#### [Study material]
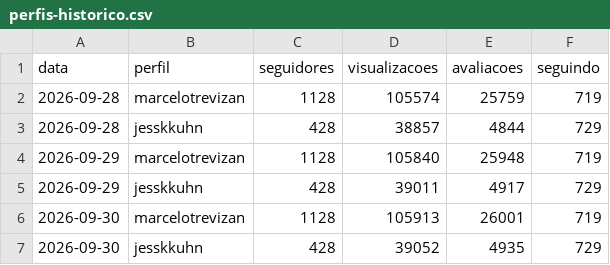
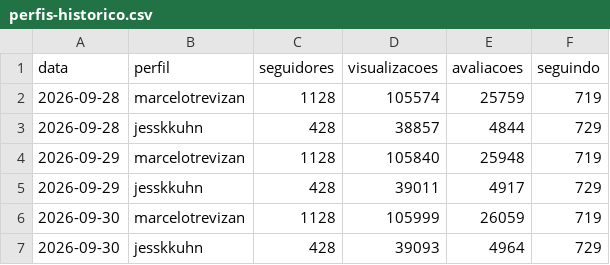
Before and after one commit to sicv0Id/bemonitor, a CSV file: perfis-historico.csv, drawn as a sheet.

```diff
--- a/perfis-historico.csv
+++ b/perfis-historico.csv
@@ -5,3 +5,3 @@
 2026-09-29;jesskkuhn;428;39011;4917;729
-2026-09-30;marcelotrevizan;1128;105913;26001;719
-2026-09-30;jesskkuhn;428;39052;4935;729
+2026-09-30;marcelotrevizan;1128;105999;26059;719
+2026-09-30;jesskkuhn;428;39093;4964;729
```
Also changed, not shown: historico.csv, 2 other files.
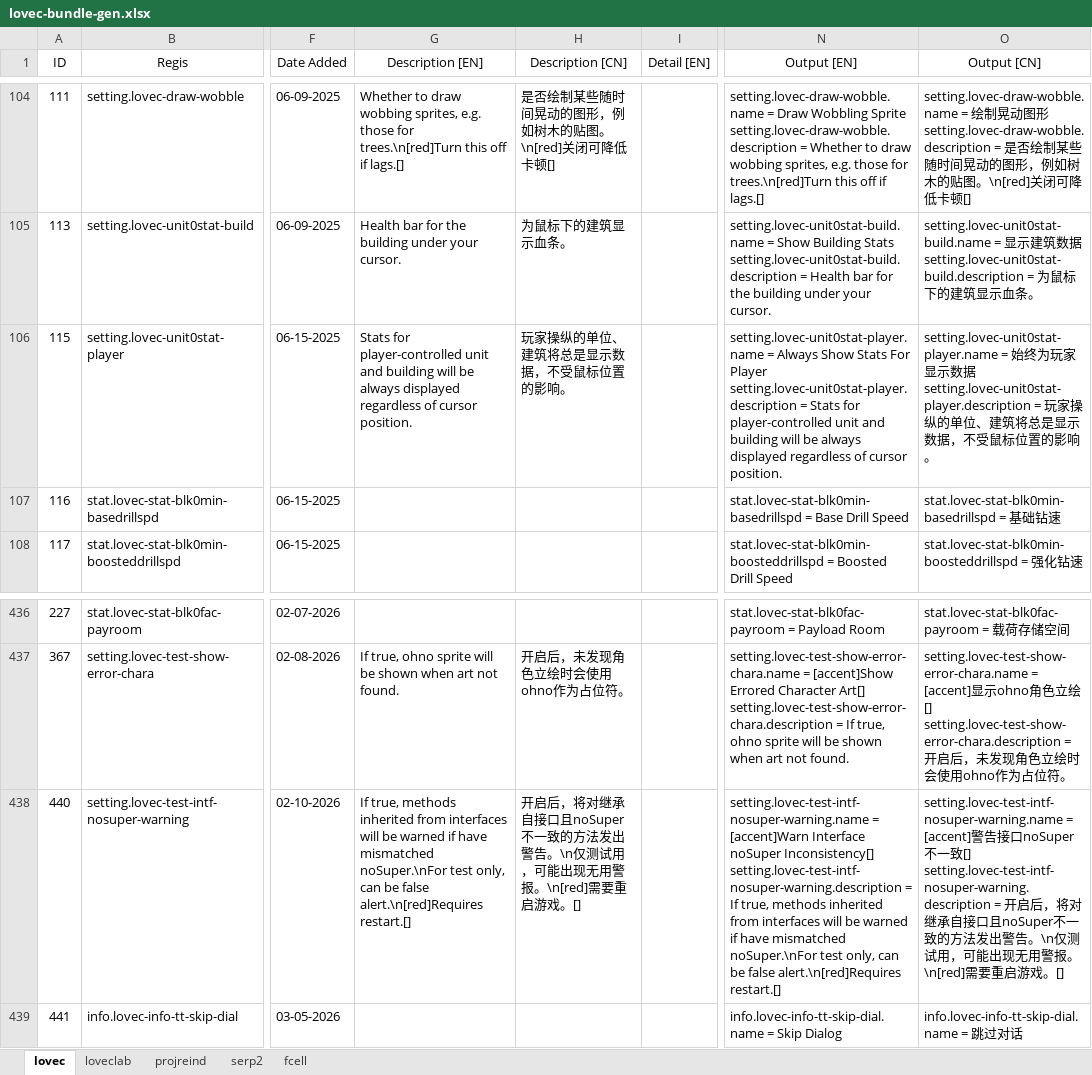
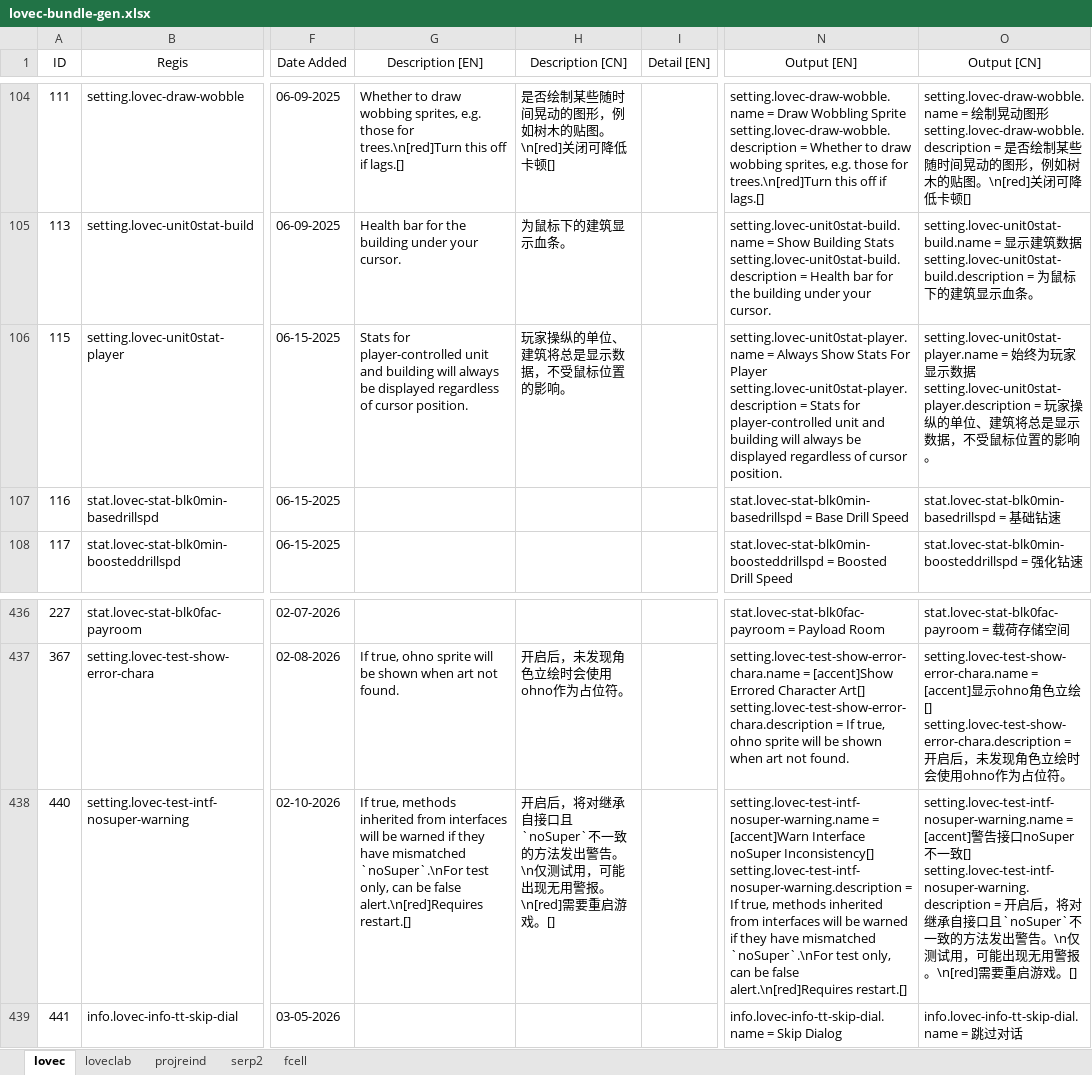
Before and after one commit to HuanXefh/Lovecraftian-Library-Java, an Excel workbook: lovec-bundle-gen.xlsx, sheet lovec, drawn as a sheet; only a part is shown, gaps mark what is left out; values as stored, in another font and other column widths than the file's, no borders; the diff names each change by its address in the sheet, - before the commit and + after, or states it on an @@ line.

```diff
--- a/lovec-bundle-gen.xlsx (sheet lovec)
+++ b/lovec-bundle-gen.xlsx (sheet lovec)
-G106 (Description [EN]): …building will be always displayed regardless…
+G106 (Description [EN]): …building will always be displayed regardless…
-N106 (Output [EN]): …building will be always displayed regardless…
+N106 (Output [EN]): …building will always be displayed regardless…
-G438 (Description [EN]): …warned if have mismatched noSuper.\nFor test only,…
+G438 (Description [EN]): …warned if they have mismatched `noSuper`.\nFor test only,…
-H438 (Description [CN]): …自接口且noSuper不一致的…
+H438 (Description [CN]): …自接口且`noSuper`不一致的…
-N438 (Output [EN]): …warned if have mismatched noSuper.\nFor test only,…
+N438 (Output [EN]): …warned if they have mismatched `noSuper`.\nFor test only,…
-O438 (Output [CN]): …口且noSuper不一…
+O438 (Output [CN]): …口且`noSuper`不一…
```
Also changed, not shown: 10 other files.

#### [Task requirements]
Give all entries again verbatim, without any images.

#### [Task answer]
Before and after one commit to sicv0Id/bemonitor, a CSV file: perfis-historico.csv, drawn as a sheet.

```diff
--- a/perfis-historico.csv
+++ b/perfis-historico.csv
@@ -5,3 +5,3 @@
 2026-09-29;jesskkuhn;428;39011;4917;729
-2026-09-30;marcelotrevizan;1128;105913;26001;719
-2026-09-30;jesskkuhn;428;39052;4935;729
+2026-09-30;marcelotrevizan;1128;105999;26059;719
+2026-09-30;jesskkuhn;428;39093;4964;729
```
Also changed, not shown: historico.csv, 2 other files.
Before and after one commit to HuanXefh/Lovecraftian-Library-Java, an Excel workbook: lovec-bundle-gen.xlsx, sheet lovec, drawn as a sheet; only a part is shown, gaps mark what is left out; values as stored, in another font and other column widths than the file's, no borders; the diff names each change by its address in the sheet, - before the commit and + after, or states it on an @@ line.

```diff
--- a/lovec-bundle-gen.xlsx (sheet lovec)
+++ b/lovec-bundle-gen.xlsx (sheet lovec)
-G106 (Description [EN]): …building will be always displayed regardless…
+G106 (Description [EN]): …building will always be displayed regardless…
-N106 (Output [EN]): …building will be always displayed regardless…
+N106 (Output [EN]): …building will always be displayed regardless…
-G438 (Description [EN]): …warned if have mismatched noSuper.\nFor test only,…
+G438 (Description [EN]): …warned if they have mismatched `noSuper`.\nFor test only,…
-H438 (Description [CN]): …自接口且noSuper不一致的…
+H438 (Description [CN]): …自接口且`noSuper`不一致的…
-N438 (Output [EN]): …warned if have mismatched noSuper.\nFor test only,…
+N438 (Output [EN]): …warned if they have mismatched `noSuper`.\nFor test only,…
-O438 (Output [CN]): …口且noSuper不一…
+O438 (Output [CN]): …口且`noSuper`不一…
```
Also changed, not shown: 10 other files.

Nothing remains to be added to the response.